The Christ perspective about female offending provides explanations for why there exists a gender gap in crime in the present world. The Chapter attributes the constant gender gap partially to patriarchal societies and families. Such societies grant more power to the male gender than to the females. They also expose men to more economic and social opportunities than women. Consequently, men become more likely to engage in crime. Similarly, the Christ-centered perspective of crime associates the gender gap in crime with the position that Christianity has placed women and men in society. In the book of Ephesians 5:22-23, the Bible mandates wives to submit to their husbands and the Lord. It also emphasizes that the husband is the head of the house. Similar sentiments are expressed by the first book of Timothy 2: 11-12. The verse requires all women to be submissive to their husbands, to remain silent, and to have no authority over men. Just like some patriarchal societies today, the society described in the Bible requires men to be the head while women act as their subjects. The gender roles place women in vulnerable situations, which reduces their ability to engage in aggressive and violent behaviors. The fact that women are advised to remain silent and develop no authority over men makes them less likely to develop criminal behavior. On the contrary, since men are given the authority to be leaders, they become more powerful and have a higher likelihood of engaging in criminal activities.

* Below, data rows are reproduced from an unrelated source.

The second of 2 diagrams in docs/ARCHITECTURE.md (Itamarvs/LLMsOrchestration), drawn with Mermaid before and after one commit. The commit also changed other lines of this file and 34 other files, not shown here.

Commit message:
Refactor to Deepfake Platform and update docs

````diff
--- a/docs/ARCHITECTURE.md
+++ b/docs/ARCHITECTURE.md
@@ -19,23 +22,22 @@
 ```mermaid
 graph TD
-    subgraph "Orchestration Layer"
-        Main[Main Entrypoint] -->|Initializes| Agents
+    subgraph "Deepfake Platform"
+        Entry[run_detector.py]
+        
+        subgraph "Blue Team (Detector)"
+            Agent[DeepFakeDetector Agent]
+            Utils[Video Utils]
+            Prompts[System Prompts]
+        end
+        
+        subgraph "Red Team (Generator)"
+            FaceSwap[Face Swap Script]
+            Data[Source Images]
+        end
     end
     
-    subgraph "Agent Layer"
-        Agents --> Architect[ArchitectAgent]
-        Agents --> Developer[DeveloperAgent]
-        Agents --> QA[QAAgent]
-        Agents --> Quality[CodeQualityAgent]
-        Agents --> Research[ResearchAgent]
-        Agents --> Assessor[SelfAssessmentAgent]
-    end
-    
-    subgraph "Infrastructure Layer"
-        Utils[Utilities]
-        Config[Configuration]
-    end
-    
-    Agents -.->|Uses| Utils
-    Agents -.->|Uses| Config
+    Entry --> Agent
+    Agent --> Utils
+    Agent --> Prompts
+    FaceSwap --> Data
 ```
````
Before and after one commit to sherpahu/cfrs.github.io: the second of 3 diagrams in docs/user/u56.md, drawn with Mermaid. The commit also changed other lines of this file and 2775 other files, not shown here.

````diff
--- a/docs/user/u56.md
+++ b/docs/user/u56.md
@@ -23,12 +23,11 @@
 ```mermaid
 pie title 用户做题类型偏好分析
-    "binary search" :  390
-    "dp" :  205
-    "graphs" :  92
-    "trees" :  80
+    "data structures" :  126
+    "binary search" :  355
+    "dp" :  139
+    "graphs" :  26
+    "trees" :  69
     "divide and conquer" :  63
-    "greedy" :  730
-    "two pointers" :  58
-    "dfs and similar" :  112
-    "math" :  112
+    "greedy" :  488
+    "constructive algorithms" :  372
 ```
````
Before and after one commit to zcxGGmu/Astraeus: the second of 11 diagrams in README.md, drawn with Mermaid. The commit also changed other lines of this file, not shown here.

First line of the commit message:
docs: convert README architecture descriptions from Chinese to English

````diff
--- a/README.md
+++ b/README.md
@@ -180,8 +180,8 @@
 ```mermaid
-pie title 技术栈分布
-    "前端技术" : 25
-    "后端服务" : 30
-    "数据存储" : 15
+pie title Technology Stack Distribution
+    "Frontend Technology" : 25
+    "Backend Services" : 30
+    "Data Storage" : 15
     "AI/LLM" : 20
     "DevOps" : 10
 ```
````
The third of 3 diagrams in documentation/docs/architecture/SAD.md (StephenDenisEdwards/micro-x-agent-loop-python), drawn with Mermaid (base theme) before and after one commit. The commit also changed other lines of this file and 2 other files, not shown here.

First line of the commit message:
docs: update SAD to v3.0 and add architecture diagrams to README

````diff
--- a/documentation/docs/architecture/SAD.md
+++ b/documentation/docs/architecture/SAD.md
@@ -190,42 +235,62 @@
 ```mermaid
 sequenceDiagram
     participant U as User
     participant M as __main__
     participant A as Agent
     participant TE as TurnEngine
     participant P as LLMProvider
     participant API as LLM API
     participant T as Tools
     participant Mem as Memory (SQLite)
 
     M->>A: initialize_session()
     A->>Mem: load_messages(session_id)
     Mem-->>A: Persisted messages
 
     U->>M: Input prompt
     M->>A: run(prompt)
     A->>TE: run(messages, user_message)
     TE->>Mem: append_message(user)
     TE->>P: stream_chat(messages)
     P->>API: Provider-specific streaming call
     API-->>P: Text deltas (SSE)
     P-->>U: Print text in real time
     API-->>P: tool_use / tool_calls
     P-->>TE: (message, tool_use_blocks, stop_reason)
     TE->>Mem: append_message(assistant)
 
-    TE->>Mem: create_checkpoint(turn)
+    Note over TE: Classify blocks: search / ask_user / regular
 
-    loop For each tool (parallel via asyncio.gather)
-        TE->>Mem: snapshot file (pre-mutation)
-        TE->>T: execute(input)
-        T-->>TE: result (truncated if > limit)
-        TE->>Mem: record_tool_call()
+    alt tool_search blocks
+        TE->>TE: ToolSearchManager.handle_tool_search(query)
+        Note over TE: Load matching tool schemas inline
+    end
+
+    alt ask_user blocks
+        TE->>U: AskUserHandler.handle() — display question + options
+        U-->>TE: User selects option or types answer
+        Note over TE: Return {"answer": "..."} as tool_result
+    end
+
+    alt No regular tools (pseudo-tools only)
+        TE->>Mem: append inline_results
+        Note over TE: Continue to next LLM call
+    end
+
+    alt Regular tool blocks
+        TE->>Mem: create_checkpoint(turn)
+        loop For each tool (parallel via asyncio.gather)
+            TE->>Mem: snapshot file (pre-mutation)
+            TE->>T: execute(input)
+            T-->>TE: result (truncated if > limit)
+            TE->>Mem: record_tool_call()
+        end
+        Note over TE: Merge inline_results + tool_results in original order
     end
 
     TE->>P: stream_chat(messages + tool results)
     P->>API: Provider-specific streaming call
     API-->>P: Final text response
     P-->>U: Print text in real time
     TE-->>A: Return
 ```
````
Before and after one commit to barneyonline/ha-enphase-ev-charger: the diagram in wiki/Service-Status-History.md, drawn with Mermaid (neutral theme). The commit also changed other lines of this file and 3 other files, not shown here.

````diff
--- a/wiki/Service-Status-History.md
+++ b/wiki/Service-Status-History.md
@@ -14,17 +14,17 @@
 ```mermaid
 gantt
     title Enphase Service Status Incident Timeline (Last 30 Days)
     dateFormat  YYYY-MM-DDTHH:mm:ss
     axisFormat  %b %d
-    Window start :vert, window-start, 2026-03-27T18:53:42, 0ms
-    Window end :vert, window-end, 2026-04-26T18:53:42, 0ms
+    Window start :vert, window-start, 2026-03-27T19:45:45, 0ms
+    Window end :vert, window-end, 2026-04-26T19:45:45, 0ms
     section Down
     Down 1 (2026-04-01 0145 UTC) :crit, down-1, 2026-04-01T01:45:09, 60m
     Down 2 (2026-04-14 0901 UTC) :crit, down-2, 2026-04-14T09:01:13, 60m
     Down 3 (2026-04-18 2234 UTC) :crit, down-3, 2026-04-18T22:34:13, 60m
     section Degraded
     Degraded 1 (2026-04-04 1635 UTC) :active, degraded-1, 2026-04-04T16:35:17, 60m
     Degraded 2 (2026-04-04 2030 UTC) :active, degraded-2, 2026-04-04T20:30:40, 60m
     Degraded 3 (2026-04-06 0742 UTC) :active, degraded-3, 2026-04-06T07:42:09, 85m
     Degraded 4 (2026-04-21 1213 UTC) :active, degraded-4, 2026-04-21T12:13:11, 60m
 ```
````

The Bible also describes several incidences of men’s offending as compared to female offending. The statistics reveal that the gender gap between female and male offending existed even during the Biblical periods. Among the most recorded crimes in the Bible include murder, rape, sexual assault, human sacrifice, war, and genocide. Among the people who engaged in sin in the Bible include King David, Apostle Peter, Rahab, Paul, the prodigal son, Samson, Eve, Tamar, among others. Among the people described to have sinned in the Bible, the number of men surpasses that of women. The Biblical statistics reflect the statistics and trends recorded in Spines et al. (2019). The Chapter confirms that, indeed, crime is a gendered phenomenon that can not assume the role of each gender. It also extends the findings from the Bible that men are more likely to commit crimes than women.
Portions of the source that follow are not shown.